I started writing stories as soon as I learned the alphabet. My first “book” is written with hyphens which means I was in the first grade of elementary school when writing it. It’s about ponies. I was obsessed with ponies back then.
At this point I wish to point out that this is not an author nor book review. This is rather a part of the tale behind a tale.
So much for the rambling. The first man to thank (blame) for my decision to become a published (fantasy) author is none other than John Ronald Reuel Tolkien. His work has inspired tens of thousands of fantasy authors, artist, and musicians, so I’m just one fish in the sea. Still, his books are the reason why I write fantasy.
I read Lord of the Rings for the first time when I was around 12. I loved it. It was amazing, inspiring… The best book I had read so far. It was also disheartening. I wanted to write a book as brilliant one day but was convinced that I could never do it. I wasn’t good enough. (Well, obviously. I was twelve and just finished my second “novel” about ponies and ponygirls.

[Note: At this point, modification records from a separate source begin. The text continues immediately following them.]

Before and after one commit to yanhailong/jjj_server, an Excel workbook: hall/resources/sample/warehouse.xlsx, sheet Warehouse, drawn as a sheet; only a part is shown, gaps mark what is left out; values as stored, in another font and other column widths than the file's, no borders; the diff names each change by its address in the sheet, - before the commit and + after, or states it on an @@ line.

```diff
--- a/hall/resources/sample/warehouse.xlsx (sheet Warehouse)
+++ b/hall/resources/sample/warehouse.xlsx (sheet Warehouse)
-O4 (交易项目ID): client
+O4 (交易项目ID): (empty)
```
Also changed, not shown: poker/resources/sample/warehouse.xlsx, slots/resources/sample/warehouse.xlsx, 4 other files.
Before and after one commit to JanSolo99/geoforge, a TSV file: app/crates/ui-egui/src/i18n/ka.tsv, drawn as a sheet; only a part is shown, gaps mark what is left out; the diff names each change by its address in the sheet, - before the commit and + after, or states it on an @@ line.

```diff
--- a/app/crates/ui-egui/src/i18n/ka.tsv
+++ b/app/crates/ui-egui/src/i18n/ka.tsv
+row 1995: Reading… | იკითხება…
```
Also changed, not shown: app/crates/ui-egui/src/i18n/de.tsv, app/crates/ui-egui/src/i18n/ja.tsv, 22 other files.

(Un)Fortunately, I was damnably stubborn already back then, and instead of ditching the pen and finding another hobby, I kept writing. I didn’t write much fantasy, for I knew I could never be as fantastic as Tolkien. I created imaginary worlds, though, drew maps, and invented creatures and characters. I also weaved stories in my head but rarely put them on paper.
During the three years of junior high school, I read every Tolkien book I could find in the local library and bookstore, most of them twice or thrice over. I read tons of books from other authors, but Tolkien remained the one to whom I kept returning. I’ve re-read my copy of LotR, so many times its cover has been broken.
Then I went to high school, and we make a time jump to the present. I still don’t think I could one day write like Tolkien, but it doesn’t keep me from writing fantasy anymore as it did when I was a kid. Still, his influence is evident. It lances through my world-building, plotting, wording… When writing, I catch myself rambling page after page about small things that even I’d find irrelevant and tedious as a reader. And that’s saying a lot, for I love, love, love details! It’s more than a little irritating, and though I was determined to write like Tolkien when I was twelve, today, I struggle free of his influence. Not all of it -I enjoy myself in a Middle-earth type of world and like the archaic language- but I could definitely jabber less.
Nonetheless, I owe John not just my passion for writing fantasy but also my interest in folklore and mythology. He showed me the door to a world that I might not have discovered otherwise, at least not at such an early age. Of that, if anything, I’m grateful.
Lastly, to close the circle in a way, something else Tolkien-inspired that has inspired me (Yes, there’s a lot of music behind my writing even though I cannot play a chord myself. I will be returning to the subject at some point, for music is the fuel that keeps me running.):